Can someone explain the fascination with the royal family? Honestly, weren’t these fuddy-duddies the reason our ancestors packed up their grinding stones and salt pork and left England?
Why then did so many Americans flock to see Helen Mirren, in a wig resembling cake frosting, play “The Queen”? And what explains the enormous popularity of “The Crown,” the Netflix series about a 91-year-old monarch who, let’s be honest, has never been all that compelling, either as a head of state or a Hollywood construct.
I don’t understand it. In my lifetime, the royal family has been mostly inert and irrelevant, with the occasional spasm of scandal and celebrity. Behind the hedgerows of their magnificent castles, these anachronistic curiosities are interesting in the way a collection of old stamps might be, or insects with gossamer wings under glass.
Enter Meghan Markle, the 36-year-old American actress who is Prince Harry’s betrothed. In his new book, “Meghan: A Hollywood Princess,” celebrity biographer Andrew Morton argues that the raven-haired Markle could be a new kind of royal. I’ll say. I can’t recall another member of the House of Windsor appearing in a Tori Amos video. (In 2013, Markle earned $600 to writhe around in the video for Amos’s song “1000 Oceans.”)
But that’s far from the whole story. The previously-married Markle is also biracial, descended on her mother’s side from slaves, which makes her more than a little exotic in the context of the all-white Windsor clan. And she has interests — imagine! — beyond aristocratic pursuits like gardening and polo, which sets her apart from her pasty-faced in-laws to be.
As a teen, for example, Markle wrote a letter to Procter & Gamble complaining about the tagline for the company’s dish washing liquid: “Women all over America are fighting greasy pots and pans.” Markle cc’d then-first lady Hillary Clinton, among others, and the tagline was soon changed to: “People all over America . . . ”
Morton’s hastily written bio — our advance copy had an inordinate number of typos — reads like fan fiction: Markle is the relatable heroine, a lovely young woman with a social conscience and the intelligence and determination to overcome a fractured family to get what she wants.
For a long time, what Markle wanted was an acting career, and she managed, after a fashion, to get it: For seven seasons, she starred as smart and sexy paralegal Rachel Zane on the USA series “Suits.” Markle, and her future mother-in- law, would probably prefer you overlook some of the other characters on her resume — like, say, the ex-stripper, the coke sniffer, or the girl who performs oral sex in a parked car in the reboot of “Beverly Hills 90210.”

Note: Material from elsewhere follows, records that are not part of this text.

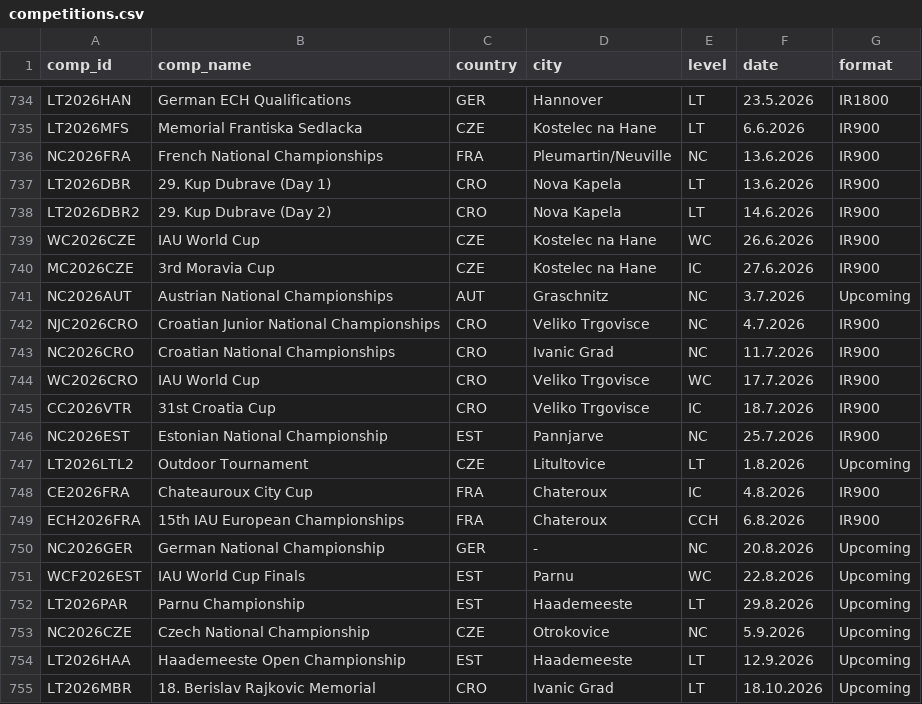
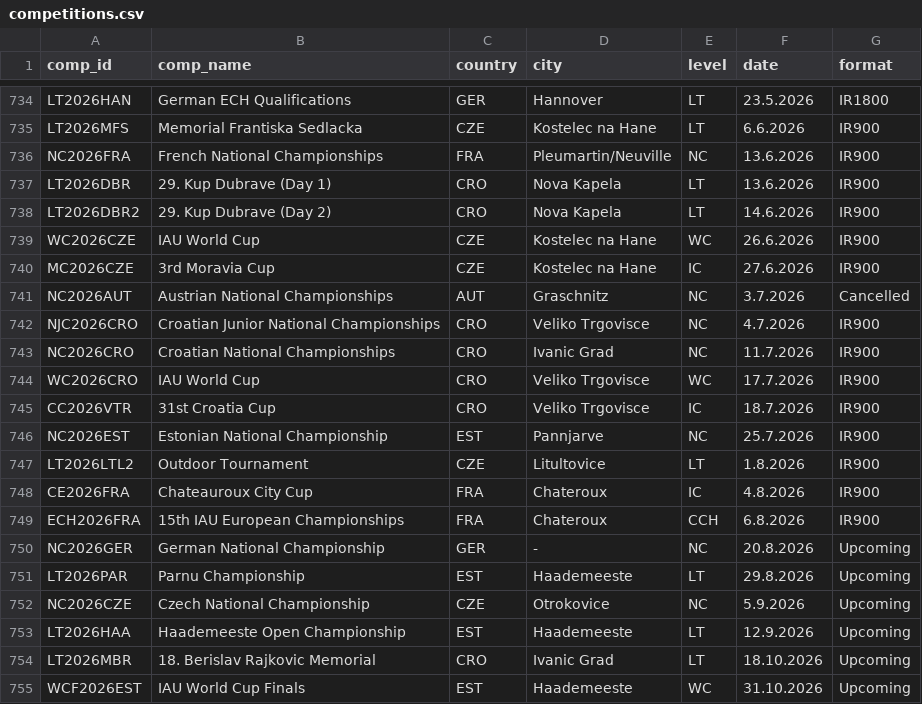
Before and after one commit to iau-crossbow-mo/IAU-Database, a CSV file: data/competitions.csv, drawn as a sheet; only a part is shown, gaps mark what is left out.

Commit message:
Add files via upload

```diff
--- a/data/competitions.csv
+++ b/data/competitions.csv
@@ -740,3 +740,3 @@ WC2026CZE;IAU World Cup;CZE;Kostelec na Hane;WC;26.6.2026;IR900
 MC2026CZE;3rd Moravia Cup;CZE;Kostelec na Hane;IC;27.6.2026;IR900
-NC2026AUT;Austrian National Championships;AUT;Graschnitz;NC;3.7.2026;Upcoming
+NC2026AUT;Austrian National Championships;AUT;Graschnitz;NC;3.7.2026;Cancelled
 NJC2026CRO;Croatian Junior National Championships;CRO;Veliko Trgovisce;NC;4.7.2026;IR900
@@ -746,3 +746,3 @@ CC2026VTR;31st Croatia Cup;CRO;Veliko Trgovisce;IC;18.7.2026;IR900
 NC2026EST;Estonian National Championship;EST;Pannjarve;NC;25.7.2026;IR900
-LT2026LTL2;Outdoor Tournament;CZE;Litultovice;LT;1.8.2026;Upcoming
+LT2026LTL2;Outdoor Tournament;CZE;Litultovice;LT;1.8.2026;IR900
 CE2026FRA;Chateauroux City Cup;FRA;Chateroux;IC;4.8.2026;IR900
@@ -750,3 +750,2 @@ ECH2026FRA;15th IAU European Championships;FRA;Chateroux;CCH;6.8.2026;IR900
 NC2026GER;German National Championship;GER;-;NC;20.8.2026;Upcoming
-WCF2026EST;IAU World Cup Finals;EST;Parnu;WC;22.8.2026;Upcoming
 LT2026PAR;Parnu Championship;EST;Haademeeste;LT;29.8.2026;Upcoming
@@ -755 +754,2 @@ LT2026HAA;Haademeeste Open Championship;EST;Haademeeste;LT;12.9.2026;Upcoming
 LT2026MBR;18. Berislav Rajkovic Memorial;CRO;Ivanic Grad;LT;18.10.2026;Upcoming
+WCF2026EST;IAU World Cup Finals;EST;Haademeeste;WC;31.10.2026;Upcoming
```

But, really, those were all just acting jobs, preparation to play the role of a lifetime: princess, an identity Markle will assume May 19 at a lavish ceremony at St George’s Chapel at Windsor Castle. (Writing about Markle’s first meeting with Queen Elizabeth II, Morton writes: “It was the most important audition of her life. No rehearsal, no script, no second takes. This was live and improvised. . . . [S]he was about to give the performance of her career.”)
The most interesting bits of Morton’s book are about Markle’s family. Her mother, Doria Ragland, was a social worker/yoga instructor whose forbears, we’re told in some genealogical detail, were slaves and sharecroppers. Her father, Thomas Markle Sr., was lighting director on “General Hospital,” the person who made Luke and Laura look so good in the soap opera’s heyday.

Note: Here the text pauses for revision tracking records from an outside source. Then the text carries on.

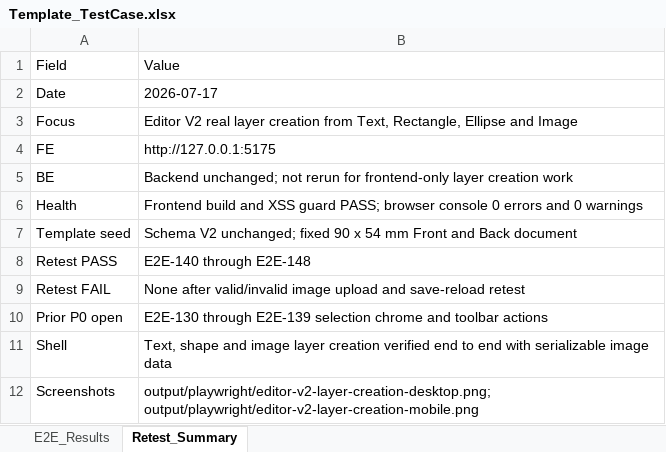
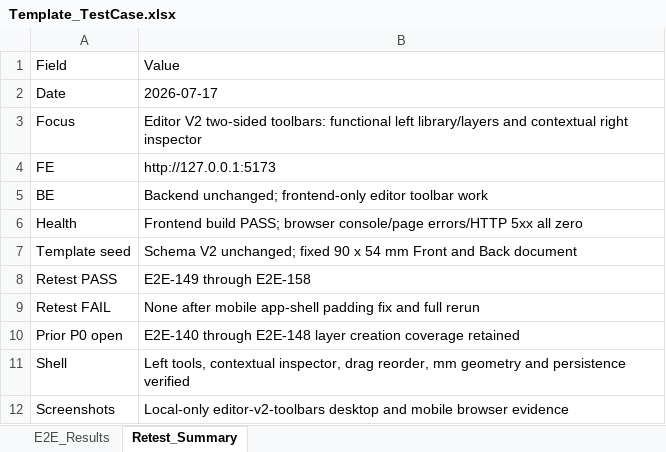
Before and after one commit to ngt-baor/Vizi, an Excel workbook: Template_TestCase.xlsx, sheet Retest_Summary, drawn as a sheet; values as stored, in another font and other column widths than the file's, no borders; the diff names each change by its address in the sheet, - before the commit and + after, or states it on an @@ line.

Commit message:
Build contextual Editor V2 toolbars

```diff
--- a/Template_TestCase.xlsx (sheet Retest_Summary)
+++ b/Template_TestCase.xlsx (sheet Retest_Summary)
-B3: Editor V2 real layer creation from Text, Rectangle, Ellipse and Image
+B3: Editor V2 two-sided toolbars: functional left library/layers and contextual right inspector
-B4: http://127.0.0.1:5175
+B4: http://127.0.0.1:5173
-B5: Backend unchanged; not rerun for frontend-only layer creation work
+B5: Backend unchanged; frontend-only editor toolbar work
-B6: Frontend build and XSS guard PASS; browser console 0 errors and 0 warnings
+B6: Frontend build PASS; browser console/page errors/HTTP 5xx all zero
-B8: E2E-140 through E2E-148
+B8: E2E-149 through E2E-158
-B9: None after valid/invalid image upload and save-reload retest
+B9: None after mobile app-shell padding fix and full rerun
-B10: E2E-130 through E2E-139 selection chrome and toolbar actions
+B10: E2E-140 through E2E-148 layer creation coverage retained
-B11: Text, shape and image layer creation verified end to end with serializable image data
+B11: Left tools, contextual inspector, drag reorder, mm geometry and persistence verified
-B12: output/playwright/editor-v2-layer-creation-desktop.png; output/playwright/editor-v2-layer-creation-mobile.png
+B12: Local-only editor-v2-toolbars desktop and mobile browser evidence
```
Also changed, not shown: sheet E2E_Results, 2 other files.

Of course, Morton knows a thing or two about the world Markle’s about to inhabit. In 1992, the English journalist wrote “Diana: Her True Story,” a controversial (and thus best-selling) biography of Prince Harry’s mum, Princess Diana, another commoner who married an heir to the throne. (For those of you keeping track, Harry is, at the moment, fifth in line to the throne.)
Unfortunately, there’s not a lot of dish — or palace intrigue — in Morton’s When-Harry-Met-Meghan account. Prince Charles is pretty much absent from the book, so we have no idea what dad thinks of his future daughter-in-law. But Morton does do a good job reminding us of past kerfuffles involving the royals, notably King Edward VIII’s forced abdication for falling in love with American socialite Wallis Simpson; Prince Andrew’s scandalous fling with American actress Koo Stark; and the time Fergie, duchess of York, was photographed having her toes sucked by an American financial planner while on holiday.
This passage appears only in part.